The second defect of zealotry in public decision-making is that it refuses to take small intermediate steps towards the solution to large and complex problems. I have already in a prior post reflected on how a kind of ideological perfectionism caused the Affordable Care Act debacle. The problems with the budget deficit are equally a symptom of the left and right refusing to take small steps to resolve (or at least begin resolving) a national problem. Some years ago, a bi-partisan group recommended a path towards a balance budget. President Obama refused to compromise as did the leaders of the opposite party, with the result that nothing was accomplished. The preference for ideologically pure policy solutions to the detriment of effective action is a barrier to wise compromise.
Democracy and Compromise
At the time Richard John Neuhaus wrote, The Naked Public Square,  the religious right was at the peak of its power. At the very beginning of the chapter, he notes that some religious groups have difficulty with the give and take of democratic politics because of the assumption that they are in possession of a revealed truth that makes compromise equivalent to cooperation with evil or falsehood.  In what I think is one of his best observations, he puts the case for compromise as follows:
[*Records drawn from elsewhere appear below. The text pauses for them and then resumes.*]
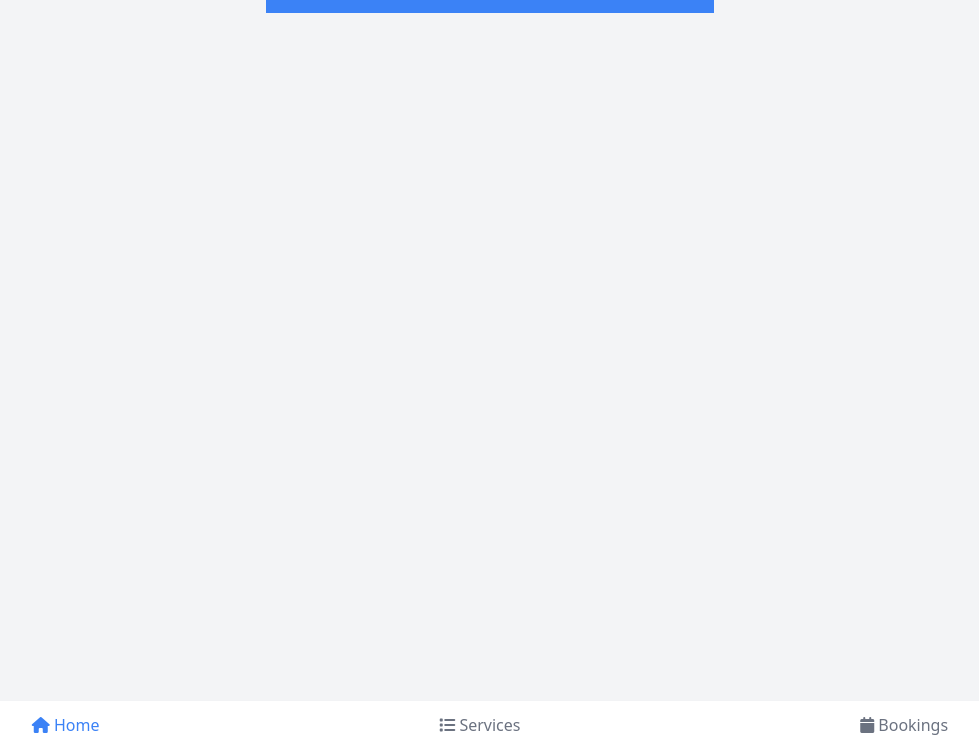
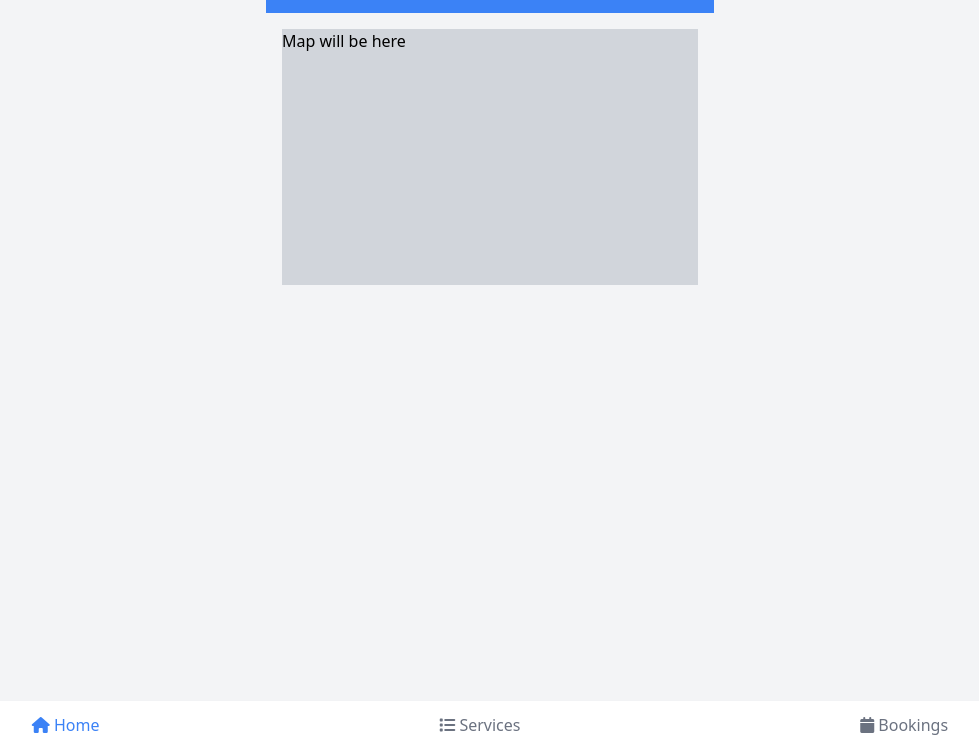
Before and after one commit to yindin777/nearby, a website with bundled scripts: page public/index.html in a window 1280 px wide. Shown: the part 51-800 px from the top of the page, without its empty margins (150-1129 px from the left). Built offline with nearby package versions, Linux system fonts and the light colour scheme.

Commit message:
Update index.html

```diff
--- a/public/index.html
+++ b/public/index.html
@@ -36,6 +36,8 @@
         <!-- Main Content Area -->
         <main id="content" class="p-4">
             <!-- Dynamic Content Loads Here -->
+            <!-- Added map container -->
+            <div id="map" class="w-full h-64 mb-4 bg-gray-300">Map will be here</div>
         </main>
 
         <!-- Bottom Navigation -->
```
People who compromise know in accordance with the democratic process know that they are compromising. That is, they do not tell themselves or others that it does not matter, that there was no principle at stake, that there was not a reasoning that had been stopped short of its logical end. In a similar way, to forgive someone is not the same thing as saying that it did not matter, that there was no offense, if there was no offence, there can be no forgiveness. Compromise and forgiveness arise from the acknowledgement that we are imperfect creatures in an imperfect world, Democracy is the product not of a vision of perfection but of the knowledge of imperfection. 
Neuhaus is absolutely correct in his analysis of the necessity of compromise to a functioning democracy. Compromise is the art of seeking the common good where there is violent disagreement as to what is in the common good and what is the best course of seeking it. The more divergent the policy views of the participants, the more necessary compromise is to a functioning democracy. Hopefully with the passing of the modern world with its “isms” and the preference for large, radical, bureaucratic solutions, the problem of compromise will lessen. But, it will not lessen until and unless the current participants walk away from our currently excessive ideological and combative style of politics.
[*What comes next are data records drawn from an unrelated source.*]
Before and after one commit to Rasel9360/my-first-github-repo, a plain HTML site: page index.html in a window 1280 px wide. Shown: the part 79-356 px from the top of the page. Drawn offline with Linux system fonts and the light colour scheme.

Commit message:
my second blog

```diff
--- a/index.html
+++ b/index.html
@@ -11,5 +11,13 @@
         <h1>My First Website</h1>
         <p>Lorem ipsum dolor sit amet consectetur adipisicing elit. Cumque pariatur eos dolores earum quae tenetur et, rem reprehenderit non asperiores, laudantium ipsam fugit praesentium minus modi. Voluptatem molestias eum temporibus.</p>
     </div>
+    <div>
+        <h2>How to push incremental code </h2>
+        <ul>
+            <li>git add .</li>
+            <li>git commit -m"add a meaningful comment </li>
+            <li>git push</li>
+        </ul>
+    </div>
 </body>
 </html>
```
Complex problems by their very nature have complex and divisive solutions. It is the job of leaders to pick the most viable solution and implement it. One fundamental quality of a leader is the ability to address problems in an organization successfully. By this definition, our political system has been lacking in leadership for a long, long time. Some years ago, I was visiting with a religious leader about a problem that was tearing our organization apart. I was attempting to sell him on taking a small compromising step to keep that problem from damaging our organization. His response was the response of the anti-leader: “Yes, Chris it is probably going to happen, but not until after I retire.” He was correct, but the organization has sustained the loss of thousands of members in the past few years. Unfortunately zealotry triumphed because leaders would not compromise.
Copyright 2020, G. Christopher Scruggs, All Rights Reserved
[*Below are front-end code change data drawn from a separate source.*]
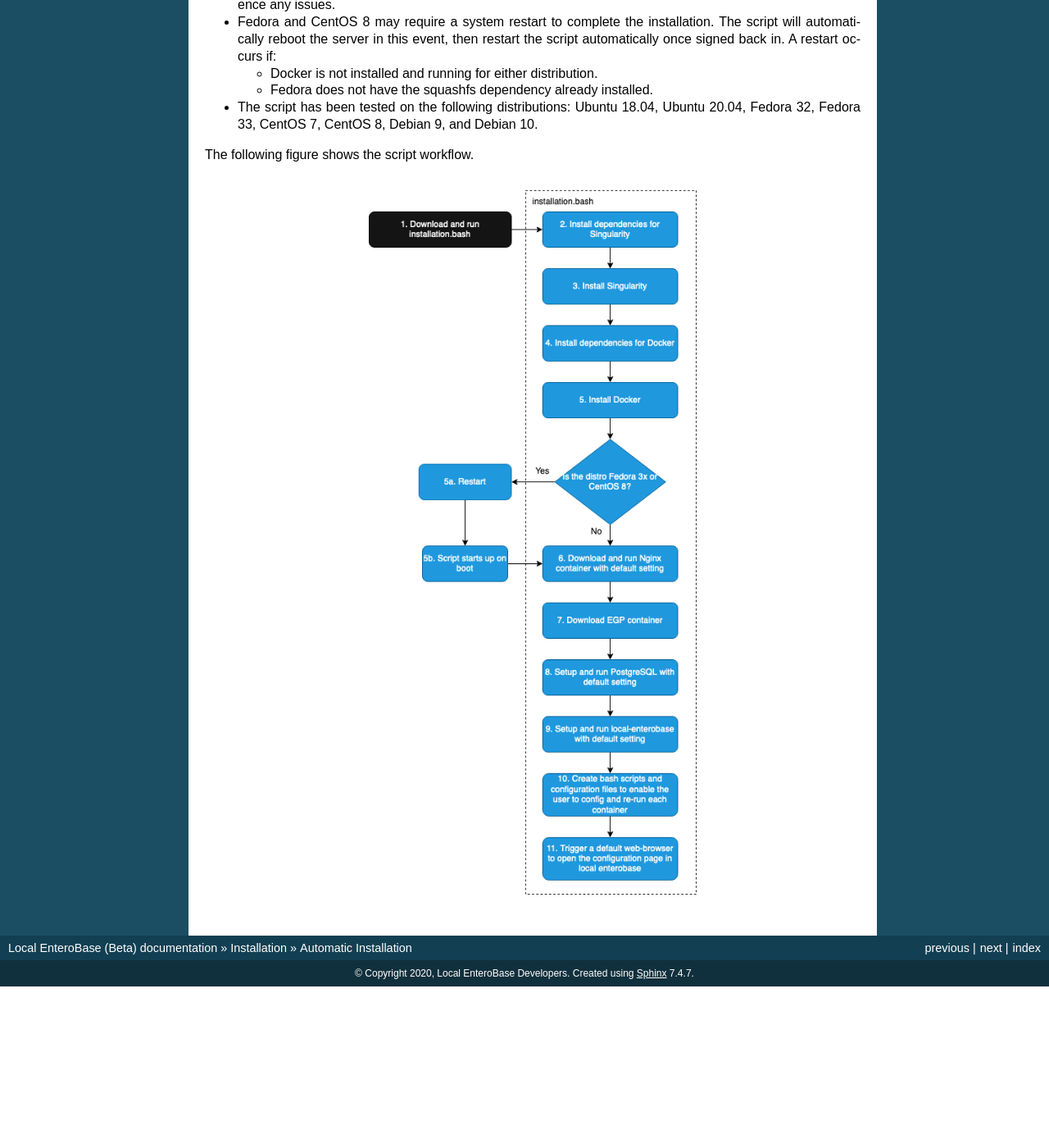
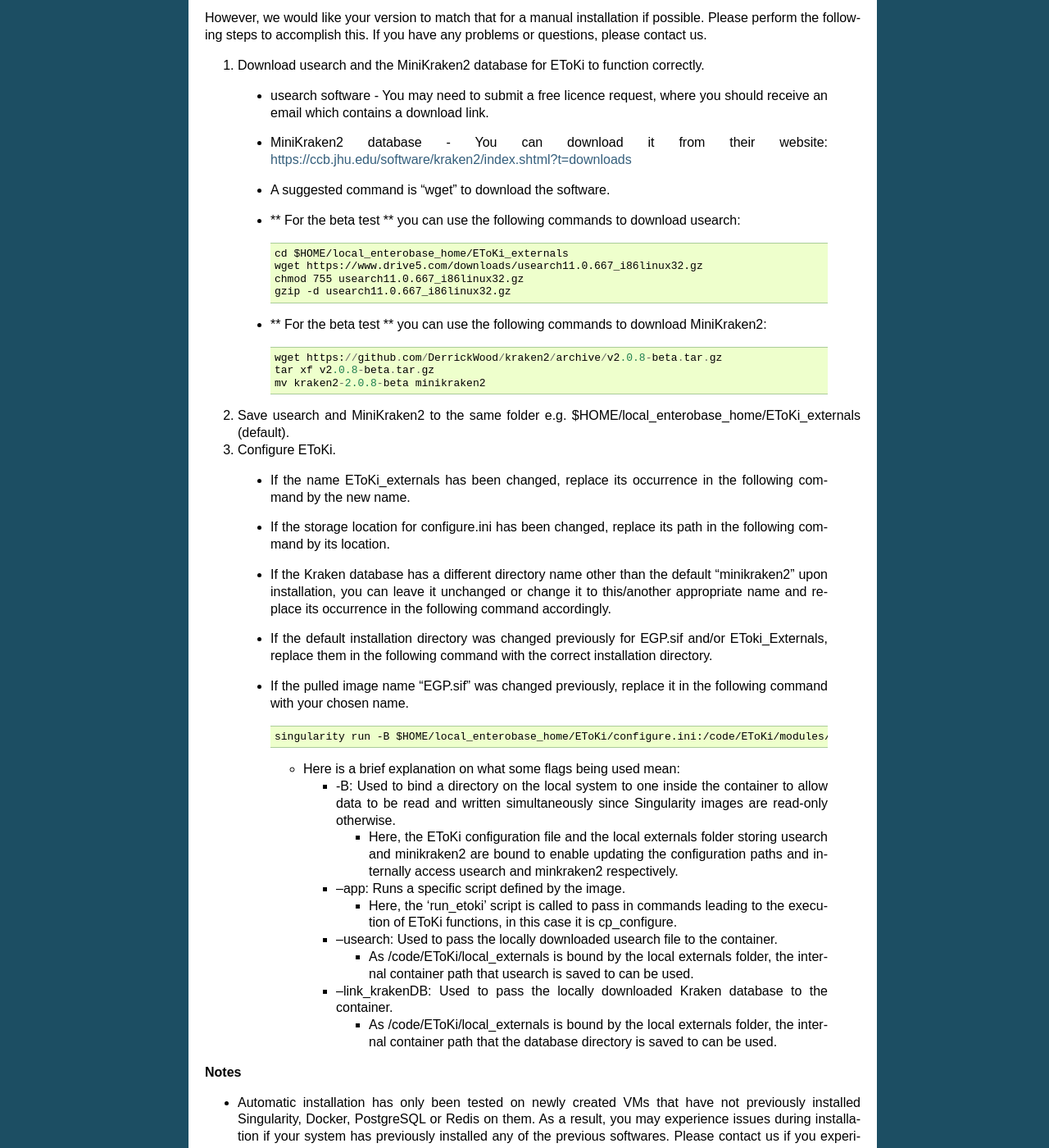
Before and after one commit to khaledk2/leb-beta, a Sphinx documentation site: the page built from docs/installation/automatic.rst, in a window 1280 px wide and 1400 px high, scrolled down 482 px. Shown: the whole window at 82% size. Built offline with Sphinx 7.4.7, drawn with Linux system fonts in a browser that asks for light colours; before the commit the page ends 1685 px from its top, so only the background shows below that; some of the changed text lies outside the part shown.

Commit message:
dev docs

```diff
--- a/docs/installation/automatic.rst
+++ b/docs/installation/automatic.rst
@@ -13,6 +13,67 @@
 - Set a username and password for Local EnteroBase.
 
 Then system components will be configured using the default parameters and should run without any issue.
+
+**Important**
+
+The automatic installation does not currently include downloading and configuring usearch and MiniKraken2 with your Local EnteroBase. For the beta test, we do not expect this to be an issue as they are not used in the assemblies performed by the current version of Local EnteroBase.
+
+However, we would like your version to match that for a manual installation if possible. Please perform the following steps to accomplish this. If you have any problems or questions, please contact us.
+
+1. Download usearch and the MiniKraken2 database for EToKi to function correctly.
+
+  * usearch software - You may need to submit a free licence request, where you should receive an email which contains a download link.
+  * MiniKraken2 database - You can download it from their website: https://ccb.jhu.edu/software/kraken2/index.shtml?t=downloads
+  * A suggested command is "wget" to download the software.
+
+  * ** For the beta test ** you can use the following commands to download usearch:
+
+    ::
+
+      cd $HOME/local_enterobase_home/EToKi_externals
+      wget https://www.drive5.com/downloads/usearch11.0.667_i86linux32.gz
+      chmod 755 usearch11.0.667_i86linux32.gz
+      gzip -d usearch11.0.667_i86linux32.gz
+
+  * ** For the beta test ** you can use the following commands to download MiniKraken2:
+
+    ::
+
+      wget https://github.com/DerrickWood/kraken2/archive/v2.0.8-beta.tar.gz
+      tar xf v2.0.8-beta.tar.gz
+      mv kraken2-2.0.8-beta minikraken2
+
+2. Save usearch and MiniKraken2 to the same folder e.g. $HOME/local_enterobase_home/EToKi_externals (default).
+
+3. Configure EToKi.
+
+  * If the name EToKi_externals has been changed, replace its occurrence in the following command by the new name.
+  * If the storage location for configure.ini has been changed, replace its path in the following command by its location.
+  * If the Kraken database has a different directory name other than the default "minikraken2" upon installation, you can leave it unchanged or change it to this/another appropriate name and replace its occurrence in the following command accordingly.
+  * If the default installation directory was changed previously for EGP.sif and/or EToki_Externals, replace them in the following command with the correct installation directory.
+  * If the pulled image name "EGP.sif" was changed previously, replace it in the following command with your chosen name.
+
+    ::
+
+      singularity run -B $HOME/local_enterobase_home/EToKi/configure.ini:/code/EToKi/modules/configure.ini -B $HOME/local_enterobase_home/EToKi_externals:/code/EToKi/local_externals --app run_etoki $HOME/local_enterobase_home/local_enterobase/EGP.sif configure --usearch /code/EToKi/local_externals/usearch11.0.667_i86linux32 --link_krakenDB /code/EToKi/local_externals/minikraken2/
+
+    * Here is a brief explanation on what some flags being used mean:
+
+      * -B: Used to bind a directory on the local system to one inside the container to allow data to be read and written simultaneously since Singularity images are read-only otherwise.
+
+        * Here, the EToKi configuration file and the local externals folder storing usearch and minikraken2 are bound to enable updating the configuration paths and internally access usearch and minkraken2 respectively.
+
+      * --app: Runs a specific script defined by the image.
+
+        * Here, the 'run_etoki' script is called to pass in commands leading to the execution of EToKi functions, in this case it is cp_configure.
+
+      * --usearch: Used to pass the locally downloaded usearch file to the container.
+
+        * As /code/EToKi/local_externals is bound by the local externals folder, the internal container path that usearch is saved to can be used.
+
+      * --link_krakenDB: Used to pass the locally downloaded Kraken database to the container.
+
+        * As /code/EToKi/local_externals is bound by the local externals folder, the internal container path that the database directory is saved to can be used.
 
 **Notes**
 
```
Also changed, not shown: 5 other files.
 Richard John Neuhaus, The Naked Public Square: Religion and Democracy in America (Grand Rapids, MI: William B. Eerdmans, 1984), hereinafter, “The Naked Public Square.” This week’s blog reflects upon Chapter 7, entitled, “The Morality of Compromise”.
 Id, at 114.